on 4 February 1997
These are the stories like Raymond Carver would write if he had this kind of vision and gift with words. Johnson is a poet, turned prose writer. His novel, Fiskadoro, is a feat of imagination; he conceives a new, post-apocalypse world and he invents a new vocabulary and syntax to go with it. This collection of short stories is even better. And don't sniff at the title--Jesus' Son--these stories are entirely legitimate. Most were published in the New Yorker, The Paris Review, or Esquire. Several were selected for the "Best Short Stories of..," where I first came across them.
The character are low, mostly drunks, addicts, and users. The setting is the west, Seattle or Tuscon. A lot of the tales begin, and end, at the Vine, a dive bar downtown.
In the story Work, two friends earn their drinking money by pulling the copper wire out of an abandoned house; not a burglary, one points out, but a salvage job. They watch in amazement from the attic as a woman skis by,nude,her red-hair streaming behind her. It may be a dream, one character suspects, but its turning out to be one of the best days of his life.
In another story, a young man hides in the bushes to spy on a young house wife as she showers. He admits how low this is, but he expect to go lower. He returns every day of the summer, hoping to catch the woman and her husband in the act. He sees something entirely different.
Emergency is my favorite of the collection. A man walks into the hospital with a knife in his eye socket,lodged there by his wife. An orderly, stoned after indiscriminately sampling the hospital's pharamcopia,casually removes the knife while the frantic surgeons are still scrubbing. Driving around later with a friend, they run over a pregnant rabbit. "We killed the mother, but saved the babies," one rejoices. They get lost in a snow storm, and find themselves at an empty drive-in, the speakers all squawking.
Not all the stories are this grim or bleak. And even at their blackest, they are funny. Mostly they are visionary, and beautiful. But its a dilated vision, over real and harsh. If "Leaving Las Vegas" left you cold, so will this collection.

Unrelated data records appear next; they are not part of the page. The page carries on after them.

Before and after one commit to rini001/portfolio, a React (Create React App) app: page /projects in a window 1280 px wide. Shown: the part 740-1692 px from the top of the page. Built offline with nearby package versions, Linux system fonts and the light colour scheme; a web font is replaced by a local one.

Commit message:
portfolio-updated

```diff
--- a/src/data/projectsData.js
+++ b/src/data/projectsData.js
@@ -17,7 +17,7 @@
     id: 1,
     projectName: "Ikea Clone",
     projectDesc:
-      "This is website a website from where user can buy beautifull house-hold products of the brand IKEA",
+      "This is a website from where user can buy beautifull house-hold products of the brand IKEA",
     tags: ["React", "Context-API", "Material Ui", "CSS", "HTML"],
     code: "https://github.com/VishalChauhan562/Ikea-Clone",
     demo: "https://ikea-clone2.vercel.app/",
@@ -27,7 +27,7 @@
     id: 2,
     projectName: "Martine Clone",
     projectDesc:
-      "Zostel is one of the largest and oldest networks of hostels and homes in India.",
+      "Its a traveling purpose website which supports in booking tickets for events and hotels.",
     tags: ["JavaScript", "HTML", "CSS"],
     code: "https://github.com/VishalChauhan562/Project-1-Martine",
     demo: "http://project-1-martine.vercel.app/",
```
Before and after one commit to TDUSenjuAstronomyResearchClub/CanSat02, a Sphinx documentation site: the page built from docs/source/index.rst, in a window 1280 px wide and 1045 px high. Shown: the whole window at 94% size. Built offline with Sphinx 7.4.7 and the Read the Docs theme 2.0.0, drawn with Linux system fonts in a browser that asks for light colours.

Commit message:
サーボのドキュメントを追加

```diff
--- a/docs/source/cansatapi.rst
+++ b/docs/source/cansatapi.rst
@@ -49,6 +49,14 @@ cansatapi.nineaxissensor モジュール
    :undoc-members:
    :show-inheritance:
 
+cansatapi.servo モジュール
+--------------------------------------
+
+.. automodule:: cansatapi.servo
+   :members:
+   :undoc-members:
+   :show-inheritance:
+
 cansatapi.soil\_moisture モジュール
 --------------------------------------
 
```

Reading Johnson feels like a visit to an acupunturist; he chooses his words precisely, like needles, to stir dead feelings and revive your imagination.